Outdoor Rec goes West

A group of Outdoor Recreation Management (ORM) students kicked off the summer with two weeks of desert adventures as they set off across the western U.S. This valuable experiential learning intensive allowed students from all class levels to apply their outdoor recreation knowledge in a variety of environments.

The group loaded up their outdoor van with camping gear and their minds with the skills, techniques, and strategies that they gained in class, and took off on their drive through the West.

“We started at the Grand Canyon, and then we did all the parks in Utah: Zion, Capitol Reef, Canyonlands, and then Arches. From there we went up north and did Tetons and Yellowstone,” Program Coordinator for Outdoor Recreation Management Katie Wall said. “We worked on a lot of place-based work throughout the semester before we left. Then once we get out there the students have a better understanding of the importance and history of the places.”

At the Grand Canyon the group hiked the Rim Trail, an easy-level hike along the South Rim of the canyon, and the Bright Angel Trail, which descends more than 4,000 feet from the South Rim into the canyon.

“When I first saw the canyon, I couldn’t believe how far the canyon extended,” rising sophomore Emily Ruff said via the ORM Instagram. “I was left speechless.”

Zion National Park was next, where the group hiked the Narrows, a tight gorge carved in Zion Canyon by the Virgin River. Unlike most traditional hiking trails, exploring the Narrows requires hikers to walk through the river itself. Followed by Bryce Canyon National Park, and Canyonlands National Park, the group got their fill of hiking, but not of the beautiful scenery.

“The sheer scale of rock formations was unfathomable even after scrambling to the top of a variety of structures,” rising junior Aaron Van Nostrand said via the ORM Instagram of the group’s time in Canyonlands National Park. “The history of the area was on full display with a cowboy camp within the park and both petroglyphs and pictographs scattered about our campsite and hiking trails.”

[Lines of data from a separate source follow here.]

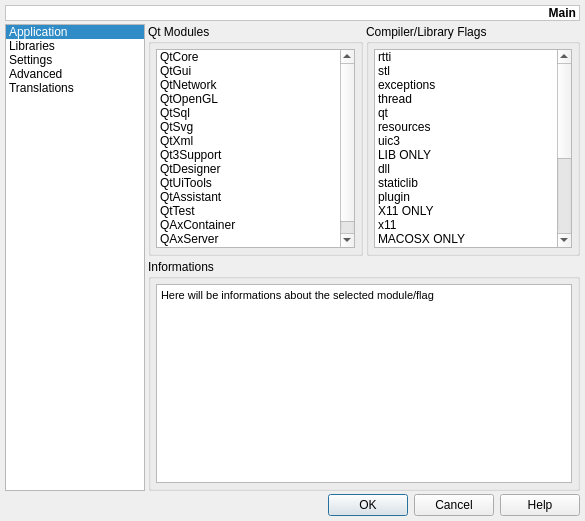
First picture: the form in v2/trunk/v2parser/src/ui/UIQMakeProjectSettings.ui, repository testmana2/mks, before the edit.
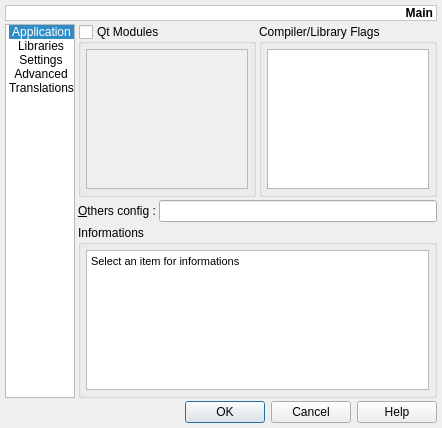
Second picture: the form after the edit. The open tabs and pages were chosen to show the change. Icons and pictures are not drawn.

```diff
--- a/v2/trunk/v2parser/src/ui/UIQMakeProjectSettings.ui
+++ b/v2/trunk/v2parser/src/ui/UIQMakeProjectSettings.ui
@@ -5,8 +5,8 @@
    <rect>
     <x>0</x>
     <y>0</y>
-    <width>585</width>
-    <height>521</height>
+    <width>442</width>
+    <height>398</height>
    </rect>
   </property>
   <property name="windowTitle" >
@@ -30,7 +30,7 @@
       </sizepolicy>
      </property>
      <property name="currentIndex" >
-      <number>0</number>
+      <number>2</number>
      </property>
      <widget class="QWidget" name="wApplication" >
       <layout class="QVBoxLayout" >
@@ -559,6 +559,71 @@
         <number>3</number>
        </property>
        <item row="1" column="0" colspan="2" >
+        <layout class="QHBoxLayout" >
+         <property name="margin" >
+          <number>0</number>
+         </property>
+         <property name="spacing" >
+          <number>3</number>
+         </property>
+         <item>
+          <widget class="QLabel" name="lConfig" >
+           <property name="text" >
+            <string>&amp;Others config :</string>
+           </property>
+           <property name="buddy" >
+            <cstring>leConfig</cstring>
+           </property>
+          </widget>
+         </item>
+         <item>
+          <widget class="QLineEdit" name="leConfig" />
+         </item>
+        </layout>
+       </item>
+       <item row="0" column="0" >
+        <widget class="QGroupBox" name="gbQtModules" >
+         <property name="title" >
+          <string>Qt Modules</string>
+         </property>
+         <property name="checkable" >
+          <bool>true</bool>
+         </property>
+         <property name="checked" >
+          <bool>false</bool>
+         </property>
+         <layout class="QVBoxLayout" >
+          <property name="margin" >
+           <number>5</number>
+          </property>
+          <property name="spacing" >
+           <number>3</number>
+          </property>
+          <item>
+           <widget class="QListWidget" name="lwQtModules" />
+          </item>
+         </layout>
+        </widget>
+       </item>
+       <item row="0" column="1" >
+        <widget class="QGroupBox" name="gbCompilerFlags" >
+         <property name="title" >
+          <string>Compiler/Library Flags</string>
+         </property>
+         <layout class="QVBoxLayout" >
+          <property name="margin" >
+           <number>5</number>
+          </property>
+          <property name="spacing" >
+           <number>3</number>
+          </property>
+          <item>
+           <widget class="QListWidget" name="lwCompilerFlags" />
+          </item>
+         </layout>
+        </widget>
+       </item>
+       <item row="2" column="0" colspan="2" >
         <widget class="QGroupBox" name="gbInformations" >
          <property name="sizePolicy" >
           <sizepolicy>
@@ -583,252 +648,14 @@
             <property name="html" >
              <string>&lt;html>&lt;head>&lt;meta name="qrichtext" content="1" />&lt;style type="text/css">
 p, li { white-space: pre-wrap; }
-&lt;/style>&lt;/head>&lt;body style=" font-family:'Sans Serif'; font-size:9pt; font-weight:400; font-style:normal; text-decoration:none;">
-&lt;p style=" margin-top:0px; margin-bottom:0px; margin-left:0px; margin-right:0px; -qt-block-indent:0; text-indent:0px; font-family:'MS Shell Dlg 2'; font-size:8pt;">Here will be informations about the selected module/flag&lt;/p>&lt;/body>&lt;/html></string>
+&lt;/style>&lt;/head>&lt;body style=" font-family:'MS Shell Dlg 2'; font-size:8.25pt; font-weight:400; font-style:normal; text-decoration:none;">
+&lt;p style=" margin-top:0px; margin-bottom:0px; margin-left:0px; margin-right:0px; -qt-block-indent:0; text-indent:0px; font-size:8pt;">Select an item for informations&lt;/p>&lt;/body>&lt;/html></string>
             </property>
            </widget>
           </item>
          </layout>
         </widget>
        </item>
-       <item row="0" column="1" >
-        <widget class="QGroupBox" name="gbCompilerFlags" >
-         <property name="title" >
-          <string>Compiler/Library Flags</string>
-         </property>
-         <layout class="QVBoxLayout" >
-          <property name="margin" >
-           <number>5</number>
-          </property>
-          <property name="spacing" >
-           <number>3</number>
-          </property>
-          <item>
-           <widget class="QListWidget" name="lwCompilerFlags" >
-            <item>
-             <property name="text" >
-              <string>rtti</string>
-             </property>
-            </item>
-            <item>
-             <property name="text" >
-              <string>stl</string>
-             </property>
-            </item>
-            <item>
-             <property name="text" >
-              <string>exceptions</string>
-             </property>
-            </item>
-            <item>
-             <property name="text" >
-              <string>thread</string>
-             </property>
-            </item>
-            <item>
-             <property name="text" >
-              <string>qt</string>
-             </property>
-            </item>
-            <item>
-             <property name="text" >
-              <string>resources</string>
-             </property>
-            </item>
-            <item>
-             <property name="text" >
-              <string>uic3</string>
-             </property>
-            </item>
-            <item>
-             <property name="text" >
-              <string>LIB ONLY</string>
-             </property>
-            </item>
-            <item>
-             <property name="text" >
-              <string>dll</string>
-             </property>
-            </item>
-            <item>
-             <property name="text" >
-              <string>staticlib</string>
-             </property>
-            </item>
-            <item>
-             <property name="text" >
-              <string>plugin</string>
-             </property>
-            </item>
-            <item>
-             <property name="text" >
-              <string>X11 ONLY</string>
-             </property>
-            </item>
-            <item>
-             <property name="text" >
-              <string>x11</string>
-             </property>
-            </item>
-            <item>
-             <property name="text" >
-              <string>MACOSX ONLY</string>
-             </property>
-            </item>
-            <item>
-             <property name="text" >
-              <string>ppc</string>
-             </property>
-            </item>
-            <item>
-             <property name="text" >
-              <string>x86</string>
-             </property>
-            </item>
-            <item>
-             <property name="text" >
-              <string>app_bundle</string>
-             </property>
-            </item>
-            <item>
-             <property name="text" >
-              <string>lib_bundle</string>
-             </property>
-            </item>
-            <item>
-             <property name="text" >
-              <string>WINDOWS ONLY</string>
-             </property>
-            </item>
-            <item>
-             <property name="text" >
-              <string>windows</string>
-             </property>
-            </item>
-            <item>
-             <property name="text" >
-              <string>console</string>
-             </property>
-            </item>
-            <item>
-             <property name="text" >
-              <string>flat</string>
-             </property>
-            </item>
-            <item>
-             <property name="text" >
-              <string>embed_manifest_dll</string>
-             </property>
-            </item>
-            <item>
-             <property name="text" >
-              <string>ACTIVEQT ONLY</string>
-             </property>
-            </item>
-            <item>
-             <property name="text" >
-              <string>qaxserver_no_postlink</string>
-             </property>
-            </item>
-           </widget>
-          </item>
-         </layout>
-        </widget>
-       </item>
-       <item row="0" column="0" >
-        <widget class="QGroupBox" name="gbQtModules" >
-         <property name="title" >
-          <string>Qt Modules</string>
-         </property>
-         <layout class="QVBoxLayout" >
-          <property name="margin" >
-           <number>5</number>
-          </property>
-          <property name="spacing" >
-           <number>3</number>
-          </property>
-          <item>
-           <widget class="QListWidget" name="lwQtModules" >
-            <item>
-             <property name="text" >
-              <string>QtCore</string>
-             </property>
-            </item>
-            <item>
-             <property name="text" >
-              <string>QtGui</string>
-             </property>
-            </item>
-            <item>
-             <property name="text" >
-              <string>QtNetwork</string>
-             </property>
-            </item>
-            <item>
-             <property name="text" >
-              <string>QtOpenGL</string>
-             </property>
-            </item>
-            <item>
-             <property name="text" >
-              <string>QtSql</string>
-             </property>
-            </item>
-            <item>
-             <property name="text" >
-              <string>QtSvg</string>
-             </property>
-            </item>
-            <item>
-             <property name="text" >
-              <string>QtXml</string>
-             </property>
-            </item>
-            <item>
-             <property name="text" >
-              <string>Qt3Support</string>
-             </property>
-            </item>
-            <item>
-             <property name="text" >
-              <string>QtDesigner</string>
-             </property>
-            </item>
-            <item>
-             <property name="text" >
-              <string>QtUiTools</string>
-             </property>
-            </item>
-            <item>
-             <property name="text" >
-              <string>QtAssistant</string>
-             </property>
-            </item>
-            <item>
-             <property name="text" >
-              <string>QtTest</string>
-             </property>
-            </item>
-            <item>
-             <property name="text" >
-              <string>QAxContainer</string>
-             </property>
-            </item>
-            <item>
-             <property name="text" >
-              <string>QAxServer</string>
-             </property>
-            </item>
-            <item>
-             <property name="text" >
-              <string>QtDBus</string>
-             </property>
-            </item>
-           </widget>
-          </item>
-         </layout>
-        </widget>
-       </item>
       </layout>
      </widget>
      <widget class="QWidget" name="wSettings" >
@@ -881,7 +708,7 @@
             </property>
             <item>
              <property name="text" >
-              <string>(null)</string>
+              <string/>
              </property>
             </item>
             <item>
@@ -1096,6 +923,14 @@
        </item>
        <item row="3" column="1" >
         <widget class="QFrame" name="lVariables" >
+         <property name="sizePolicy" >
+          <sizepolicy>
+           <hsizetype>5</hsizetype>
+           <vsizetype>4</vsizetype>
+           <horstretch>0</horstretch>
+           <verstretch>0</verstretch>
+          </sizepolicy>
+         </property>
          <property name="frameShape" >
           <enum>QFrame::StyledPanel</enum>
          </property>
@@ -1196,7 +1031,7 @@
          <property name="sizePolicy" >
           <sizepolicy>
            <hsizetype>7</hsizetype>
-           <vsizetype>0</vsizetype>
+           <vsizetype>13</vsizetype>
            <horstretch>0</horstretch>
            <verstretch>0</verstretch>
           </sizepolicy>
@@ -1412,14 +1247,87 @@
      </widget>
     </widget>
    </item>
-   <item row="2" column="0" colspan="2" >
-    <widget class="QDialogButtonBox" name="dbbButtons" >
-     <property name="orientation" >
-      <enum>Qt::Horizontal</enum>
+   <item row="1" column="0" >
+    <widget class="QListWidget" name="lwMenu" >
+     <property name="minimumSize" >
+      <size>
+       <width>70</width>
+       <height>0</height>
+      </size>
      </property>
-     <property name="standardButtons" >
-      <set>QDialogButtonBox::Cancel|QDialogButtonBox::Help|QDialogButtonBox::NoButton|QDialogButtonBox::Ok</set>
+     <property name="maximumSize" >
+      <size>
+       <width>70</width>
+       <height>16777215</height>
+      </size>
      </property>
+     <property name="verticalScrollBarPolicy" >
+      <enum>Qt::ScrollBarAlwaysOff</enum>
+     </property>
+     <property name="horizontalScrollBarPolicy" >
+      <enum>Qt::ScrollBarAlwaysOff</enum>
+     </property>
+     <property name="autoScroll" >
+      <bool>false</bool>
+     </property>
+     <property name="iconSize" >
+      <size>
+       <width>64</width>
+       <height>64</height>
+      </size>
+     </property>
+     <property name="movement" >
+      <enum>QListView::Static</enum>
+     </property>
+     <property name="viewMode" >
+      <enum>QListView::IconMode</enum>
+     </property>
+     <property name="uniformItemSizes" >
+      <bool>true</bool>
+     </property>
+     <property name="currentRow" >
+      <number>0</number>
+     </property>
+     <item>
+      <property name="text" >
+       <string>Application</string>
+      </property>
+      <property name="icon" >
+       <iconset resource="../resources/resources.qrc" >:/Images/images/project.png</iconset>
+      </property>
+     </item>
+     <item>
+      <property name="text" >
+       <string>Libraries</string>
+      </property>
+      <property name="icon" >
+       <iconset resource="../resources/resources.qrc" >:/Images/images/project.png</iconset>
+      </property>
+     </item>
+     <item>
+      <property name="text" >
+       <string>Settings</string>
+      </property>
+      <property name="icon" >
+       <iconset resource="../resources/resources.qrc" >:/Images/images/project.png</iconset>
+      </property>
+     </item>
+     <item>
+      <property name="text" >
+       <string>Advanced</string>
+      </property>
+      <property name="icon" >
+       <iconset resource="../resources/resources.qrc" >:/Images/images/project.png</iconset>
+      </property>
+     </item>
+     <item>
+      <property name="text" >
+       <string>Translations</string>
+      </property>
+      <property name="icon" >
+       <iconset resource="../resources/resources.qrc" >:/Images/images/project.png</iconset>
+      </property>
+     </item>
     </widget>
    </item>
    <item row="0" column="0" colspan="2" >
@@ -1508,48 +1416,14 @@
      </property>
     </widget>
    </item>
-   <item row="1" column="0" >
-    <widget class="QListWidget" name="lwMenu" >
-     <property name="minimumSize" >
-      <size>
-       <width>140</width>
-       <height>0</height>
-      </size>
+   <item row="2" column="0" colspan="2" >
+    <widget class="QDialogButtonBox" name="dbbButtons" >
+     <property name="orientation" >
+      <enum>Qt::Horizontal</enum>
      </property>
-     <property name="maximumSize" >
-      <size>
-       <width>140</width>
-       <height>16777215</height>
-      </size>
+     <property name="standardButtons" >
+      <set>QDialogButtonBox::Cancel|QDialogButtonBox::Help|QDialogButtonBox::NoButton|QDialogButtonBox::Ok</set>
      </property>
-     <property name="currentRow" >
-      <number>0</number>
-     </property>
-     <item>
-      <property name="text" >
-       <string>Application</string>
-      </property>
-     </item>
-     <item>
-      <property name="text" >
-       <string>Libraries</string>
-      </property>
-     </item>
-     <item>
-      <property name="text" >
-       <string>Settings</string>
-      </property>
-     </item>
-     <item>
-      <property name="text" >
-       <string>Advanced</string>
-      </property>
-     </item>
-     <item>
-      <property name="text" >
-       <string>Translations</string>
-      </property>
-     </item>
     </widget>
    </item>
   </layout>
```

These kinds of experiences are impossible to replicate in the classroom but are essential to receiving a well-rounded ORM education. For Wall, being able to provide these experiences for her students is extremely special.

“Overall, my favorite part of it was just watching and listening to the students when we go into a new park or a new environment. The looks on their faces, their expressions, what they’re saying to their groups—it’s heartwarming,” Wall said. “They are so excited and in awe of some of these places.”

In Moab, Utah, the group got to test out some of their other skills, including a 10-mile kayaking expedition on the Colorado River, and canyoneering in the North Wash Canyon two hours outside of the city.

“We went canyoneering, and canyoneering oftentimes is very location specific, so even our students who had climbed or had done a lot of hiking or mountain biking had never gone canyoneering,” Wall said. “It’s nice to be able to broaden their perspectives on some of the activities that we don't get to do on a regular basis here in the Appalachian Mountains.”

Throughout all the parks, the students were able to practice the cooking, camping, and hiking skills that they learn in the classroom, expanding on these principles to truly become experts in their field of study.

“We offer an outdoor living skills class that is required for all ORM majors and minors, and it helps them with camp craft and being more comfortable living and working in the outdoors, and then they get a Leave No Trace trainer certification,” Wall said. “I think just being able to have extended periods of time in the outdoors and the backcountry helps students hone those skills even more deeply.”

While these lessons are important, Wall said that this hands-on experience is essential to majoring in Outdoor Recreation Management and is part of what makes studying at Lees-McRae so unique. This trip, which Wall said has become a keystone element of the ORM program, is one of four major trips that she hopes to conduct on a cycle for ORM students.

Trips like the ocean water skills trip, which will take place in the Bahamas this year, and the Outdoor Retailer Conference trip in Denver, Colorado, provide an unparalleled experiential learning experience that is essential to having a well-rounded understanding of the ORM field.

“There’s this idea, ‘do the mountains speak for themselves, or do you speak for the mountains?’ I think for this trip I often let the mountains speak more for themselves,” Wall said. “Yes, I can give a lesson on cryptobiotic soil, or Leave No Trace in a canyon setting, or help give them some more backcountry cooking skills, and I think that that’s meaningful, but I think what they really take away are the experiences they have themselves; what the mountains show them versus what I’m telling them they should pull from that.”

By Maya JarrellJune 20, 2022
Academics